For example, say you have a web server, a file server and a backup server. The web server is always running, but doesn’t use a lot of resources. The file server is running during business hours, but does next to nothing at night. The backup server runs every night, not in the evening or during the day, and consumes the most resources. The file server and the backup server aren’t maxing out at the same time, meaning they are idle most of the time. The web server is always running, but doesn’t use all of the resources it has. If all three of these servers are virtual machines on the same machine, then the cost of boosting the power of each server is cut down by one third, as there is only one machine to upgrade. All of the VMs [virtual machines] benefit, and there is less likely to be dormant resources. Consolidation can thus save money while keeping your servers running more efficiently. — Jonathan Hurdman
Overall, virtualization is a good way to run several operating systems on the same hardware.
How Does the Virtualized Machine Know What Resources It Owns?
This is a logical question, as a machine typically assumes it owns all the resources. This would mean a virtual server would compete for resources with other virtual servers on the same host server.
Each virtualized server is given an allocation of resources by a hypervisor, or virtual machine monitor (VMM). The virtual machine, therefore, believes it has all the resources, even though it really doesn’t. The hypervisor allocates the host server’s resources to each individual virtual machine.
The hypervisor can allocate storage, RAM, and other resources to each machine.
Consolidating Services Through the Cloud and SaaS
Using cloud and SaaS tools is also an important part of your server consolidation plan. SmartFile’s cloud file sharing and storage and developer products offer unique ways to push tasks and storage out of your office.
These tools let you move storage and processing power off your grid. Even if you’re not openly using cloud products for file sharing, it pushes processing power off your network, letting you save those resources for more important tasks that you can use a virtualized or dedicated server for. There are also savings with regards to operational costs of upkeep and electricity by moving these items off your infrastructure.

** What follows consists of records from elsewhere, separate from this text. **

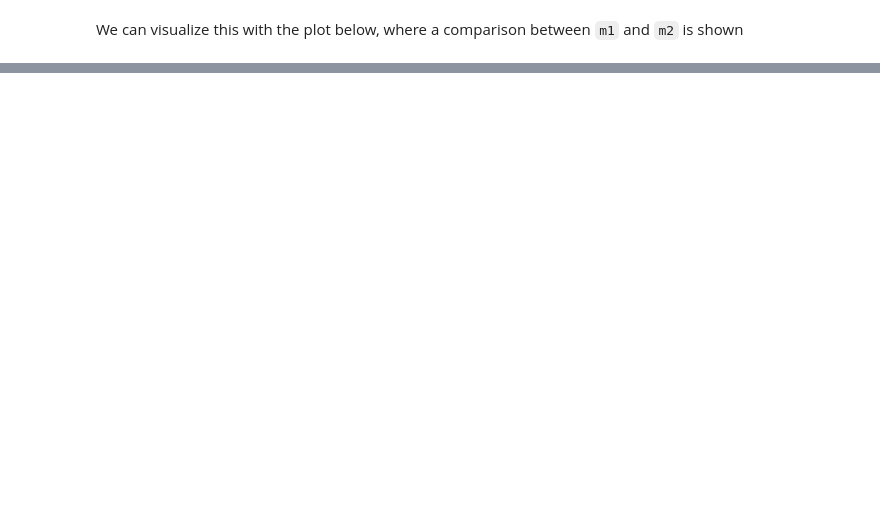
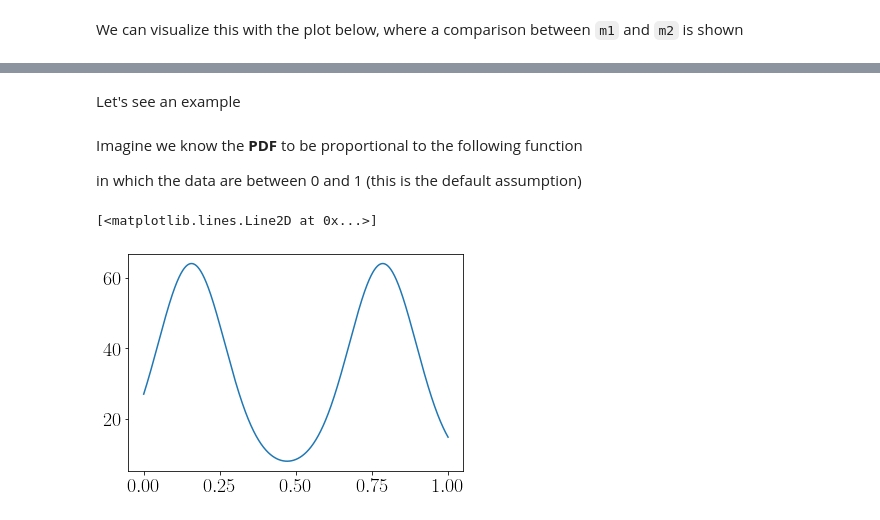
Before and after one commit to giacomodamico24/BASiL, a Jupyter notebook: notebooks/basilpy_tutorial.ipynb, the cells around one changed output, grey strips where cells are left out. Drawn from its saved outputs; the diff is of its cells as text; code cells hidden in the pictures; blank space fills up the shorter version.

```diff
--- a/notebooks/basilpy_tutorial.ipynb
+++ b/notebooks/basilpy_tutorial.ipynb
@@ -270,0 +300,13 @@ axs[ax_ind].legend()
+# %% [markdown]
+Let's see an example
+# %% [markdown]
+Imagine we know the **PDF** to be proportional to the following function
+
+in which the data are between 0 and 1 (this is the default assumption)
+# %%
+x = np.linspace(0,1,1000)
+f = lambda x: (np.sin(x*10)+3)**3
+plt.plot(x, f(x) )
+# %% [output]
+[<matplotlib.lines.Line2D at 0x...>]
+[figure, added]
```
Also changed, not shown: parts of 48 cells of this notebook, 2 other files.
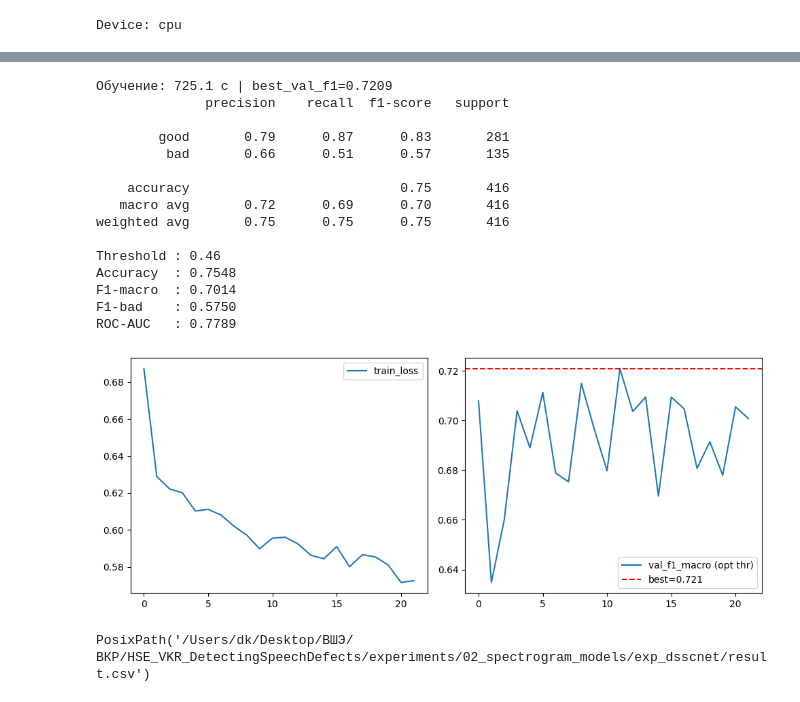
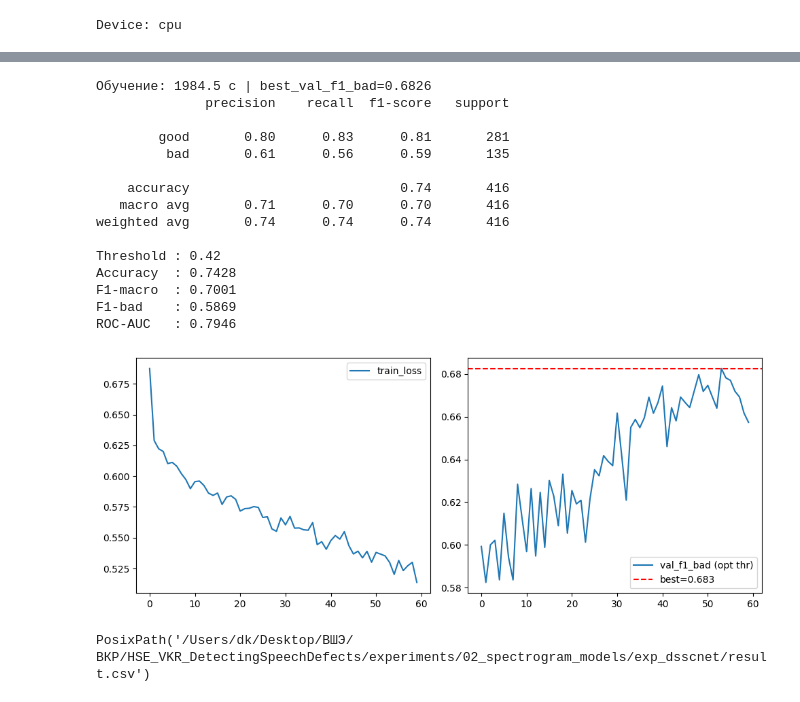
Before and after one commit to dkzmn/HSE_VKR_DetectingSpeechDefects, a Jupyter notebook: experiments/02_spectrogram_models/exp_dsscnet/notebook.ipynb, the cells around one changed output, grey strips where cells are left out. Cells and saved outputs as stored; diff of their text form; code cells hidden in the pictures.

```diff
--- a/experiments/02_spectrogram_models/exp_dsscnet/notebook.ipynb
+++ b/experiments/02_spectrogram_models/exp_dsscnet/notebook.ipynb
@@ -137,14 +137,15 @@ for epoch in range(N_EPOCHS):
 
     val_proba, val_true = eval_loader(val_loader)
     thr = find_optimal_threshold(val_true, val_proba)
-    val_f1 = _f1(val_true, (val_proba >= thr).astype(int), average="macro")
+    val_f1 = _f1(val_true, (val_proba >= thr).astype(int),
+                 pos_label=config.CLASS_BAD, average="binary")
     val_f1s.append(val_f1)
 
     if val_f1 > best_f1:
         best_f1 = val_f1
         train_utils.save_best_checkpoint(model, best_ckpt)
     scheduler.step(val_f1)
-    print(f"Epoch {epoch+1}/{N_EPOCHS}  loss={train_loss:.4f}  val_f1={val_f1:.4f}  thr={thr:.2f}")
+    print(f"Epoch {epoch+1}/{N_EPOCHS}  loss={train_loss:.4f}  val_f1_bad={val_f1:.4f}  thr={thr:.2f}")
     if early_stopping.step(val_f1):
         print(f"Early stopping на эпохе {epoch+1}")
         break
@@ -171,7 +172,7 @@ Early stopping на эпохе 22
 # %%
 train_utils.load_best_checkpoint(model, best_ckpt, DEVICE)
 
-print(f"Обучение: {train_time_sec:.1f} с | best_val_f1={best_f1:.4f}")
+print(f"Обучение: {train_time_sec:.1f} с | best_val_f1_bad={best_f1:.4f}")
 
 val_proba, val_true = eval_loader(val_loader)
 optimal_threshold = find_optimal_threshold(val_true, val_proba)
@@ -180,45 +181,45 @@ test_metrics = evaluate(test_true, test_proba, threshold=optimal_threshold, verb
 pd.DataFrame({
     "path":    paths_test,
     "y_true":  test_true,
     "y_pred":  (test_proba >= optimal_threshold).astype(int),
     "y_proba": test_proba,
 }).to_csv(exp_dir / "test_predictions.csv", index=False)
 
 fig, axes = plt.subplots(1, 2, figsize=(10, 4))
 axes[0].plot(train_losses, label="train_loss"); axes[0].legend()
-axes[1].plot(val_f1s, label="val_f1_macro (opt thr)")
+axes[1].plot(val_f1s, label="val_f1_bad (opt thr)")
 axes[1].axhline(best_f1, color="r", linestyle="--", label=f"best={best_f1:.3f}"); axes[1].legend()
 plt.tight_layout()
 fig.savefig(exp_dir / "training_curves.png", dpi=120)
 plt.show()
 
 save_result_csv(
     exp_dir=exp_dir, experiment_id="exp_dsscnet",
     experiment_name="DSSCNet (SE+Res) на mel + SpecAugment",
     accuracy=test_metrics["accuracy"], f1_macro=test_metrics["f1_macro"],
     f1_bad=test_metrics["f1_bad"],     roc_auc=test_metrics["roc_auc"],
     precision_bad=test_metrics["precision_bad"], recall_bad=test_metrics["recall_bad"],
     threshold=test_metrics["threshold"],
     embed_dim=64,
     embed_dim_note="SE-ResNet base_c=64, global avg pool  fc=Linear(64+n_letters)",
-    notes=f"SpecAugment + test | thr={optimal_threshold:.2f} | n_mels={N_MELS} frames={N_FRAMES} | ckpt by val_f1(opt_thr)",
+    notes=f"SpecAugment + test | thr={optimal_threshold:.2f} | n_mels={N_MELS} frames={N_FRAMES} | ckpt by val_f1_bad(opt_thr)",
     num_params=n_params, train_time_sec=train_time_sec,
 )
 # %% [output]
-Обучение: 725.1 с | best_val_f1=0.7209
+Обучение: 1984.5 с | best_val_f1_bad=0.6826
               precision    recall  f1-score   support
 
-        good       0.79      0.87      0.83       281
-         bad       0.66      0.51      0.57       135
+        good       0.80      0.83      0.81       281
+         bad       0.61      0.56      0.59       135
 
-    accuracy                           0.75       416
-   macro avg       0.72      0.69      0.70       416
-weighted avg       0.75      0.75      0.75       416
+    accuracy                           0.74       416
+   macro avg       0.71      0.70      0.70       416
+weighted avg       0.74      0.74      0.74       416
 
-Threshold : 0.46
-Accuracy  : 0.7548
-F1-macro  : 0.7014
-F1-bad    : 0.5750
-ROC-AUC   : 0.7789
+Threshold : 0.42
+Accuracy  : 0.7428
+F1-macro  : 0.7001
+F1-bad    : 0.5869
+ROC-AUC   : 0.7946
-[figure, old version]
+[figure, new version]
 PosixPath('/Users/dk/Desktop/ВШЭ/ВКР/HSE_VKR_DetectingSpeechDefects/experiments/02_spectrogram_models/exp_dsscnet/result.csv')
```
Also changed, not shown: parts of 1 cell of this notebook, 17 other files.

Sam Baskar said you can use products like SmartFile. It’s a “cloud vendor from whom you can subscribe compute and storage power and use them as if they are utility company.”
Gary Feldman also had some thoughts on transitioning this way:
The second step is transitioning to the cloud; which is becoming extremely prominent with the recent one-two punch of public cloud virtual server hosting options and availability of affordable software as a service platforms (SaaS) for specific business application hosting (e.g. Quickbooks Online, Salesforce, Office 365). With SaaS, operating system maintenance is completely eliminated while still being able to provide business capable applications that are now backed by guaranteed Service Level Agreements, promoting guaranteed uptime and performance standards, and always ready to meet your needs. — Gary Feldman
Going Forward: Concerns and Solutions for Server Consolidation
Server consolidation is getting more advanced and complex. You can use it to make more efficient use of processing power and storage.
However, there are some hiccups. Some companies have struggled with regard to connecting multiple servers to a single storage resource. To get past this, they can use an on-premise software-defined storage (SDS) file management solution like SmartFile’s FileHub™.
This sits on top of a host server and can accept connections from others. It can then handle all the storage connections (including this one massive storage unit).
Tools like FileHub™ help server consolidation projects by decreasing the complexity from a storage perspective. There are several other benefits as well (file sharing, data monitoring, user access and permissions, compliance and more) but it is definitely aiding companies with their server consolidation and infrastructure projects.